Tuesday, March 13, 2018

From Koholint to Termina, Legend of Zelda Games that Deal with Existentialism

Temina (L) and Koholint (R)
These two games are the ones I see interconnected in the entire franchise, why? Not because the are set in parallel realms of existence, but because they deal with desolation, despair and death. It's interesting to notice that much of the games who are set away from Hyrule are the ones who usually contain darker themes and play towards some form of existentialism and nihilism.

It is not difficult to see some elements of nihilism in the games, mostly as they are related to an endless cycle of reincarnation and misery; yet the moments where those cycles seem to be broken are seen in Majora's Mask and Link's Awakening, those two games deal with the conception that life is completely futile and meaningless, almost is life is a mere fantasy or a dream.

Within the Link's Awakening plot, everything is set on a dream from a deity, which it could be considered as if our reality is just a mere simulation or only we exists within a dream. The postulate of the dream argument can be traced around Descartes, but the interpretation can be found towards different eras of humanity in which the question of a dream is just a mere extension of our sensuous experiences.

The interpretation of reality on Link's Awakening could be related an experience machine, a hypothetical idea of science fiction in which a machine can give the user the reality he desires; even so, there are no machines that can give the Wind Fish the reality he wants, he can still create the reality he desires; making the idea of his reality a mix of his own desires and an extension to bring someone else but also to put an end the simulation under certain parameters which in this case are the Siren's Instruments.

Majora's Mask play with another extension of reality, something that is beyond a mere dream but rather a cycle that we are stuck in "such as samsara" but with a twist that the ultimate end is entropy, that we are destined to repeat our existence over and over with minor twitches. At the end, the differences between the two games are minimal, the lands in which they are set face an ultimate extinction regards X or Y outcomes.

Termina as a land is probably the most wicked one, as there is not set for oblivion or death; is just a cycle that repeats over and over. The impossibility of not dying is the least of the horrid aspects of that world, but rather that the citizens couldn't care or are in denial about their ultimate end, because they know their lives aren't worth it is something that could creep an adult who plays the game and start analyzing the ontological topics that are offered in a subtle context could see that is not a game for children.

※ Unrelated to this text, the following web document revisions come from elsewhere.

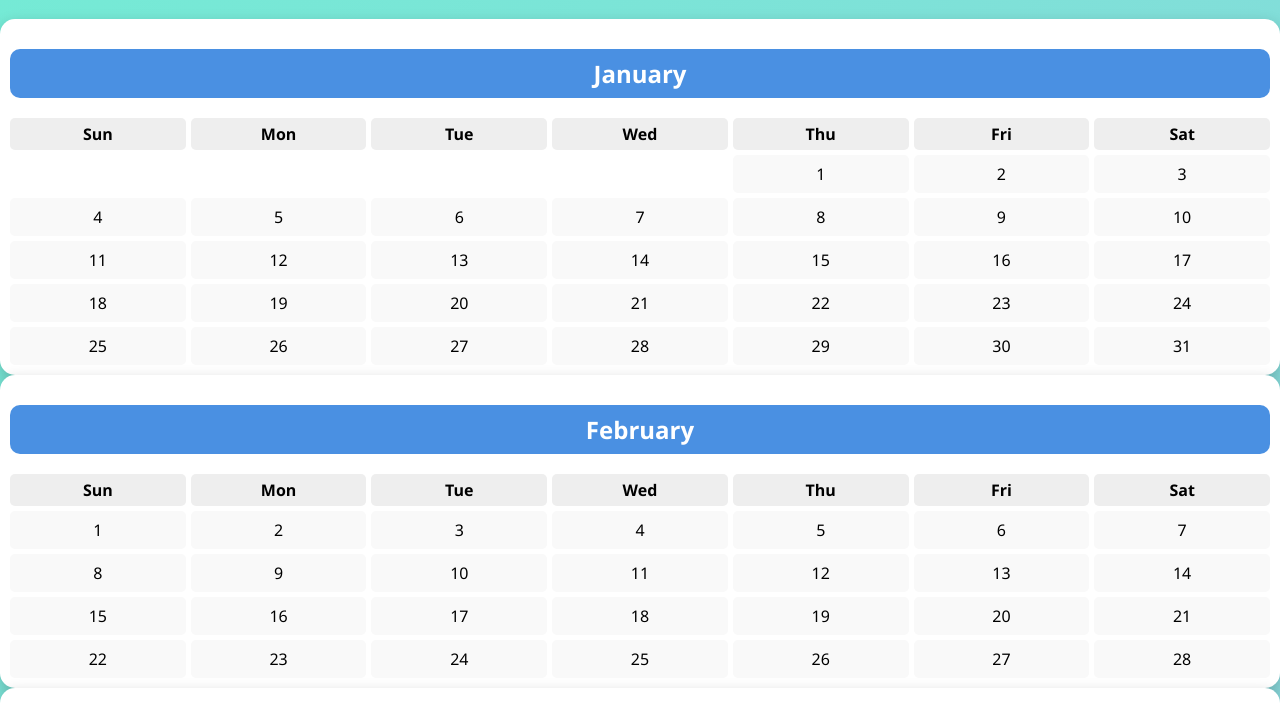
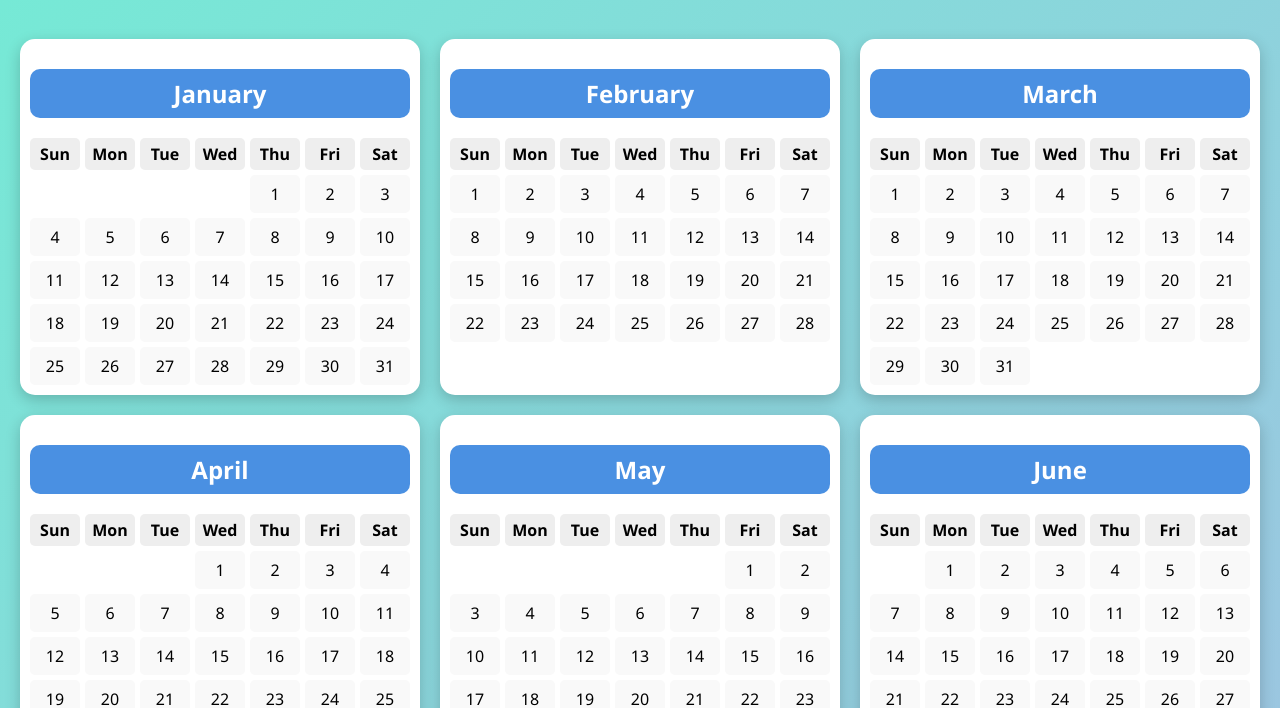
Before and after one commit to CuizonJHervie/Calendars, a plain HTML site: page index.html in a window 1280 px wide. Shown: the part 107-815 px from the top of the page. Drawn offline with Linux system fonts and the light colour scheme.

Commit message:
Update styles.css

```diff
--- a/styles.css
+++ b/styles.css
@@ -10,7 +10,7 @@ h1 {
     color: white;
 }
 
-#calender {
+#calendar {
     display: grid;
     grid-template-columns: repeat(3, 1fr);
     gap: 20px;
```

Maybe as an adult I had found myself more attracted to these two games due the themes they offer, they aren't Ocarina of Time or Breath of the Wild that are more adventure oriented, even if OoT offers the time travel paradox it fails to give an idea of the ultimate fate Link had as a person who saw the possibilities and how one person can create a difference in the planes of existences.

Yet; in these two games they are is almost as a total denial of deism; the idea of God or any deity playing a central role in the plot. On Link's Awakening, the idea of the Wind Fish as the source of existence for the inhabitants of the island seems to give them some discomfort up to the point the laugh at Link but also they explain that is just a legend; albeit the inhabitants as well everything could be extensions of the Wind Fish psyche that he doesn't want to go back to the real world and everything is created to preserve the dream.

Majora's Mask plays with the previous idea also, the Skull Kid and the Happy Mask Salesman become obsessed with the idea of preserving and destroying an idea of the illusion of life that is worth keeping repeating a cycle of endless destruction, that can essentially be described as a dream. Just trapped in a fixed point, doing the same actions over and over, knowing that even if death comes there still another day instead of resting into the oblivion.